The 35-year-old collection-agency owner bought his coverage that met the Affordable Care Act's requirements in half an hour. It took him five minutes to enter his information and about 20 to compare plans, he said.
The trick: He bought it at eHealthInsurance.com, one of the privately run sites the government has approved to sell coverage under the Affordable Care Act, including granting permission to connect to HealthCare.gov itself — once it works right.
"I don't have anything against the government, but my preference was to deal with a business,'' said Zweiger, who said he paid about $380 a month for a plan with a much lower deductible than his old coverage. "It's a little more than I pay now but less than I was quoted a few months ago. I was actually pleasantly surprised.''
Call it alternative medicine for sickly servers. Sites like eHeathInsurance.com, GetInsured.com and GoHealth.com — all owned by for-profit companies — can sell policies that comply with the ACA's individual mandate in the 36 states served by HealthCare.gov.
"This is an important separate channel, and the government always intended it to be,'' said Larry Levitt, senior vice president of the Kaiser Family Foundation, a non-partisan health care policy center. "Their plan was always to push insurance through every channel.''
Not all the technology is yet in place to let the sites process the ACA's tax subsidies for moderate-income insurance buyers, so people who want to claim the subsidies should probably wait before using private sites. Like Zweiger, most individuals who don't need subsidies can buy now. On the plus side, all of the top three private sites employ professional insurance agents to guide buyers, which they say gives them an edge over the "navigators'' helping people use HealthCare.gov. The navigators get 20 to 30 hours of training, the Department of Health and Human Services says.
And the private sites work.
Far from the early fears that government-run health insurance exchanges would wipe out private competition, shares of eHealth Inc., the Silicon Valley company that owns eHealthInsurance.com, have quadrupled since since 2010. The stock is up 64% since the company announced its partnership with HealthCare.gov in August.
"The market for individual insurance that we serve effectively doubled overnight,'' eHealth CEO Gary Lauer said in an interview. That has analysts projecting that eHealth, which made $7.1 million in 2012 on sales of $155.5 million, could push profit to more than $12 million next year.
Lauer appealed to President Obama in an Oct. 29 letter, saying eHealth served 20 million visitors last year with no problems. "While your staff is working hard to repair HealthCare.gov, with your support, we can be the stopgap that is needed,'' he wrote.
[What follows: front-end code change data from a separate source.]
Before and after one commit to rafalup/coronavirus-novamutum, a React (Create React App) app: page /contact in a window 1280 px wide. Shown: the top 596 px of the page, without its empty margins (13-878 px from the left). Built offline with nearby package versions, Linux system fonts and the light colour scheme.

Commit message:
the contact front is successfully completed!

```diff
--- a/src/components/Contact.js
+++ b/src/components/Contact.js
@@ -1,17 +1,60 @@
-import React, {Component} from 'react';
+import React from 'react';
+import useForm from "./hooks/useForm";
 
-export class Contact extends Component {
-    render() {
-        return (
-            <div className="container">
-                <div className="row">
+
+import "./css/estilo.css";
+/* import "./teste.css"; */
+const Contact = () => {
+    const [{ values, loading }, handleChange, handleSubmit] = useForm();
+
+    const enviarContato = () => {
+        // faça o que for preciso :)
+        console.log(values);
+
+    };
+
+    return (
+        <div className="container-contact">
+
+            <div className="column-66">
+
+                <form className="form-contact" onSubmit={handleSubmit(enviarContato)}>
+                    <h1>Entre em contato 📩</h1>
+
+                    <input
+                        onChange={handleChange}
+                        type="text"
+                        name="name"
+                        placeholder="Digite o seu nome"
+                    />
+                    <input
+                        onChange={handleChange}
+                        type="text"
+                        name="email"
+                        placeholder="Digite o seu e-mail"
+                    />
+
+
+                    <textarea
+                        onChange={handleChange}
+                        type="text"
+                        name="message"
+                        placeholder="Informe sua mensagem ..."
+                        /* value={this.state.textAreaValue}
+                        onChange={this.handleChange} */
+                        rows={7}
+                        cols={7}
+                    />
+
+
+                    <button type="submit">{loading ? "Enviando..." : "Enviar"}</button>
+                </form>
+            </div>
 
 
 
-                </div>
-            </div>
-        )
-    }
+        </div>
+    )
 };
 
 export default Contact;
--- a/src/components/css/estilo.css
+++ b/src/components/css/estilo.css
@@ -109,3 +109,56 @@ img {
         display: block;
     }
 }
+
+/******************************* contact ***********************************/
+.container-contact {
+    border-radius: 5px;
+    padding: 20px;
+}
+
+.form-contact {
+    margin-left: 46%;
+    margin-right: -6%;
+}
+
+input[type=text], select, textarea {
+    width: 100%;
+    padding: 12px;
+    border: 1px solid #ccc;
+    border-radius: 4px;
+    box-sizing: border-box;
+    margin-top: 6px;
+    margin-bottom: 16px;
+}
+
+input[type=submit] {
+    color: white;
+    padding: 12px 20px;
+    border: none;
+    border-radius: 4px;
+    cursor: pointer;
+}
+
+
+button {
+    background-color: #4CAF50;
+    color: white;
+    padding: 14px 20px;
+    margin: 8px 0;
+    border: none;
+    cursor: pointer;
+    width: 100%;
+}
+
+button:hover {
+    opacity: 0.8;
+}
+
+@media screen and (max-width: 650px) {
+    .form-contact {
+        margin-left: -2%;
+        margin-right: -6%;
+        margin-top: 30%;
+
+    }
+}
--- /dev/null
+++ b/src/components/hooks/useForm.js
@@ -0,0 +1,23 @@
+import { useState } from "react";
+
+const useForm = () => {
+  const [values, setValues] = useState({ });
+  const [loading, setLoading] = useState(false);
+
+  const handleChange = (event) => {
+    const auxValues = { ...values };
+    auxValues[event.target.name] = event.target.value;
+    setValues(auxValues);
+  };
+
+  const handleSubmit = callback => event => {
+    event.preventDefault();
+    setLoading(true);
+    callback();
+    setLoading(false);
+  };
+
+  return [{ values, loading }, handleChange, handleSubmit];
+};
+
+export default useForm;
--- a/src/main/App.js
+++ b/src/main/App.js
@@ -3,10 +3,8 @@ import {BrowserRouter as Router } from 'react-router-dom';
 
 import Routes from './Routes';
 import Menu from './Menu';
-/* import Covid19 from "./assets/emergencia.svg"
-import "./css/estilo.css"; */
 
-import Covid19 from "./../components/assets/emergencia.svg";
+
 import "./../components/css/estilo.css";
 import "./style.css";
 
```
The selection of insurance is broader at some private sites than at HealthCare.gov, since the government-run site focuses on policies eligible for the law's subsidies, said Shane Cruz, senior vice president of Chicago-based GoHealth. Private sites also have plans, usually with higher deductibles and lower prices, that let buyers comply with the individual mandate but which aren't subsidized, he added.
"The point of the new law is to give consumers choice and give them a shopping experience,'' said Adam Klauber, an analyst at William Blair & Co. "There's a pretty good two- to three-year ramp in their business, because everyone won't sign up in year one.''
Most people can figure out their options with little help, Lauer said. He said 80% of clients at eHealth never call the company's agents with questions.
Still, GetInsured CEO Chini Krishnan says consumers who want financial help are best off waiting to buy their coverage, even at the private sites, until the data connections that let private sites process subsidy applications are completed. They have until March 31 to comply with the mandate, and families of four earning up to $94,200 a year may qualify for subsidies, Levitt said.
About 28 million people are eligible for subsidies, according to Families USA, nearly half of them uninsured.
"With the government having all these performance issues, the question is whether private entities can play a bigger role, and I believe the answer is yes,'' Krishnan said.